Amid an impending recession, many firms are making cuts, creating some recent fretting among remote or hybrid workers. In a recent survey, 78% of employees said that they were concerned that remote workers would lose their jobs first. Some of these worries may not be justified, because HR leaders weigh numerous factors besides geographic location. But as experts point out, individual managers are the ones making cuts, and they may be tempted to look first at remote employees, who can be laid off over the phone instead of face-to-face. “Proximity bias is real,” says Kristi Drew, global account leader in the Financial Services practice at Korn Ferry. 

The deck is stacked against remote employees because their work is often invisible. Newer remote hires also lack deep-rooted face-to-face relationships with managers and leadership. And of course, people naturally favor those whom they see regularly, says Drew. Meanwhile, many managers continue to argue that culture is best bred in-office and erodes when employees work remotely. Other leaders continue to suspect that at-home employees are less productive, despite inconclusive research on the topic. 

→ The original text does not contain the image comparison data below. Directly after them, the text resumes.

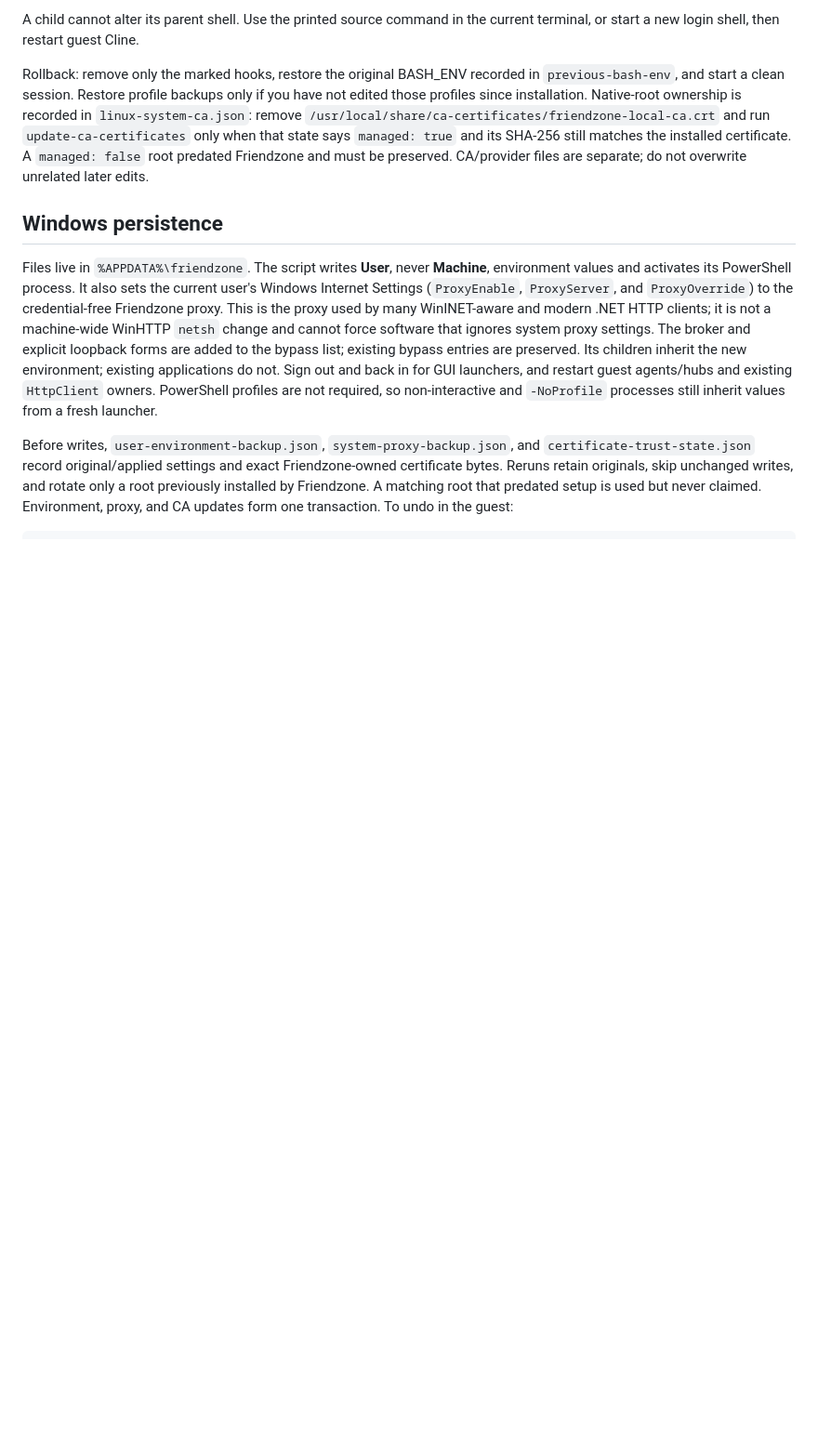
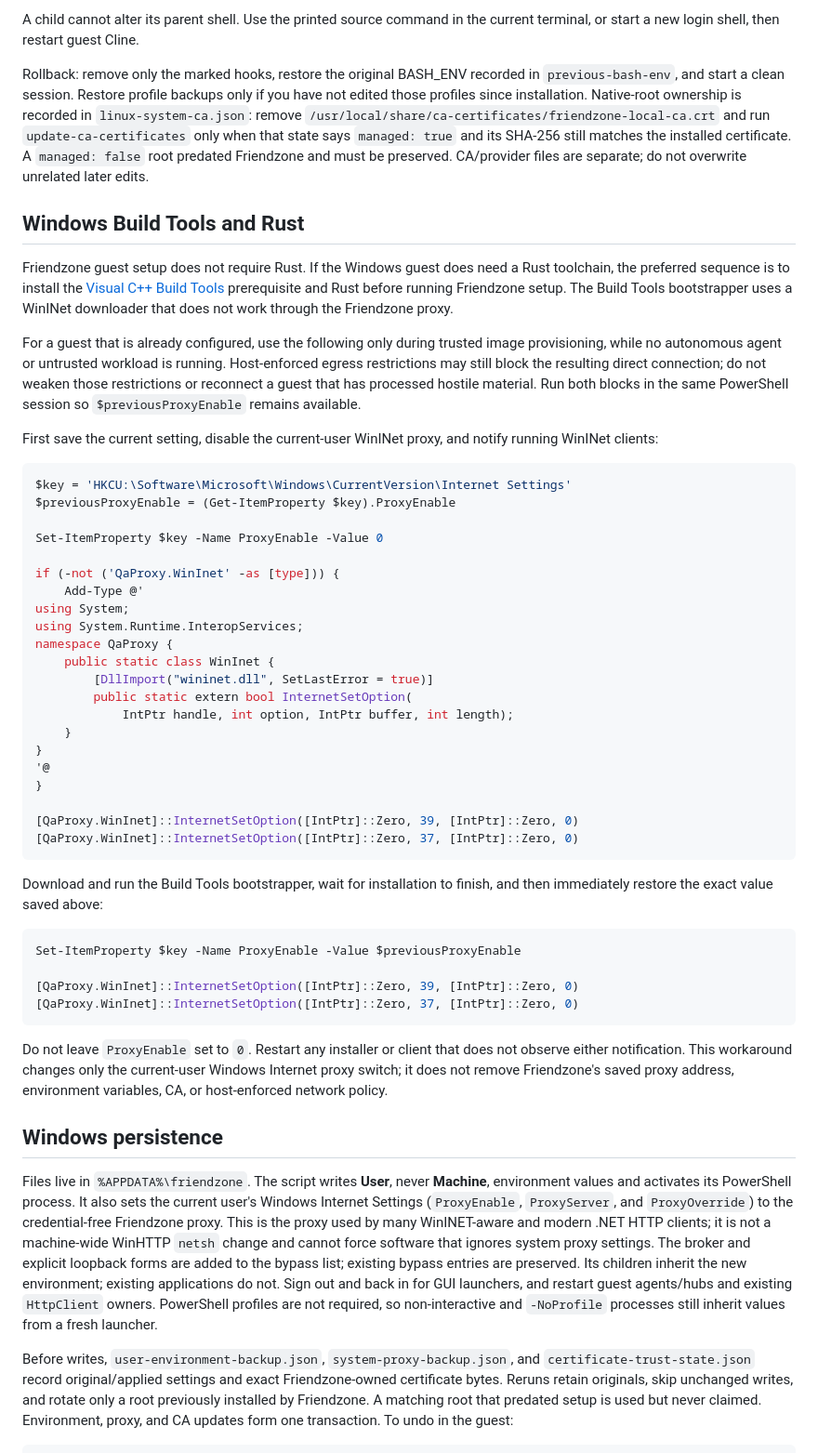
Before and after one commit to dominiccooney/friendzone, a Markdown page: GUEST-BOOTSTRAP.md, the part around the change. Shown at 93% size. Rendered like a GitHub page; blank space fills up the shorter version.

Commit message:
Document Windows Build Tools proxy workaround

````diff
--- a/GUEST-BOOTSTRAP.md
+++ b/GUEST-BOOTSTRAP.md
@@ -155,6 +155,64 @@ still matches the installed certificate. A `managed: false` root predated
 Friendzone and must be preserved. CA/provider files are separate; do not
 overwrite unrelated later edits.
 
+## Windows Build Tools and Rust
+
+Friendzone guest setup does not require Rust. If the Windows guest does need a
+Rust toolchain, the preferred sequence is to install the
+[Visual C++ Build Tools](https://visualstudio.microsoft.com/visual-cpp-build-tools/)
+prerequisite and Rust before running Friendzone setup. The Build Tools
+bootstrapper uses a WinINet downloader that does not work through the Friendzone
+proxy.
+
+For a guest that is already configured, use the following only during trusted
+image provisioning, while no autonomous agent or untrusted workload is running.
+Host-enforced egress restrictions may still block the resulting direct
+connection; do not weaken those restrictions or reconnect a guest that has
+processed hostile material. Run both blocks in the same PowerShell session so
+`$previousProxyEnable` remains available.
+
+First save the current setting, disable the current-user WinINet proxy, and
+notify running WinINet clients:
+
+```powershell
+$key = 'HKCU:\Software\Microsoft\Windows\CurrentVersion\Internet Settings'
+$previousProxyEnable = (Get-ItemProperty $key).ProxyEnable
+
+Set-ItemProperty $key -Name ProxyEnable -Value 0
+
+if (-not ('QaProxy.WinInet' -as [type])) {
+    Add-Type @'
+using System;
+using System.Runtime.InteropServices;
+namespace QaProxy {
+    public static class WinInet {
+        [DllImport("wininet.dll", SetLastError = true)]
+        public static extern bool InternetSetOption(
+            IntPtr handle, int option, IntPtr buffer, int length);
+    }
+}
+'@
+}
+
+[QaProxy.WinInet]::InternetSetOption([IntPtr]::Zero, 39, [IntPtr]::Zero, 0)
+[QaProxy.WinInet]::InternetSetOption([IntPtr]::Zero, 37, [IntPtr]::Zero, 0)
+```
+
+Download and run the Build Tools bootstrapper, wait for installation to finish,
+and then immediately restore the exact value saved above:
+
+```powershell
+Set-ItemProperty $key -Name ProxyEnable -Value $previousProxyEnable
+
+[QaProxy.WinInet]::InternetSetOption([IntPtr]::Zero, 39, [IntPtr]::Zero, 0)
+[QaProxy.WinInet]::InternetSetOption([IntPtr]::Zero, 37, [IntPtr]::Zero, 0)
+```
+
+Do not leave `ProxyEnable` set to `0`. Restart any installer or client that does
+not observe either notification. This workaround changes only the current-user
+Windows Internet proxy switch; it does not remove Friendzone's saved proxy
+address, environment variables, CA, or host-enforced network policy.
+
 ## Windows persistence
 
 Files live in `%APPDATA%\friendzone`. The script writes **User**, never
````
Also changed, not shown: NETWORK-ISOLATION.md (+6 -1 lines), QUICKSTART.md (+12 -1 lines).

But experts worry that companies may be hurting themselves by overweighting location and underweighting performance in evaluating employees. “At the end of the day, retention is a goal,” says Peter McDermott, senior client partner in Korn Ferry’s Global Corporate Affairs and Investor Relations practice. 

The optics of laying off out-of-office employees can also backfire tremendously. “You don’t want to axe remote employees without the right messaging behind it,” says McDermott. For example, letting remote employees go might unintentionally communicate low support for certain populations (potentially caregivers or workers with health conditions), not to mention a willingness to lay off high performers. It might also contradict formal policies about remote work.  

When considering whom to let go, Ron Porter, senior client partner in the Global Human Resources Center of Excellence at Korn Ferry, suggests that managers be quite conscious of their instincts to favor in-person workers. “Managers can challenge themselves to make sure that they’re not making the easy decision, versus the one that’s best for the business,” he says. This includes asking oneself about biases against remote employees, and being honest about one’s own feelings about in-office time, he says. Employees can also take responsibility here by scheduling time with their managers for “that honest check-in about whether working remotely still works,” he says.  

Experts say that companies can also revisit their in-office guidelines. McDermott encourages firms to include diverse groups of decision makers when reconsidering remote policies in order to ensure that policies accommodate workers in a variety of circumstances. And if managers do decide to insist on substantial in-office time, he encourages long timelines, because support systems take months to build. For example, many childcare arrangements are difficult (if not impossible) to change mid-semester or during labor. “It can’t just be an overnight announcement,” he says.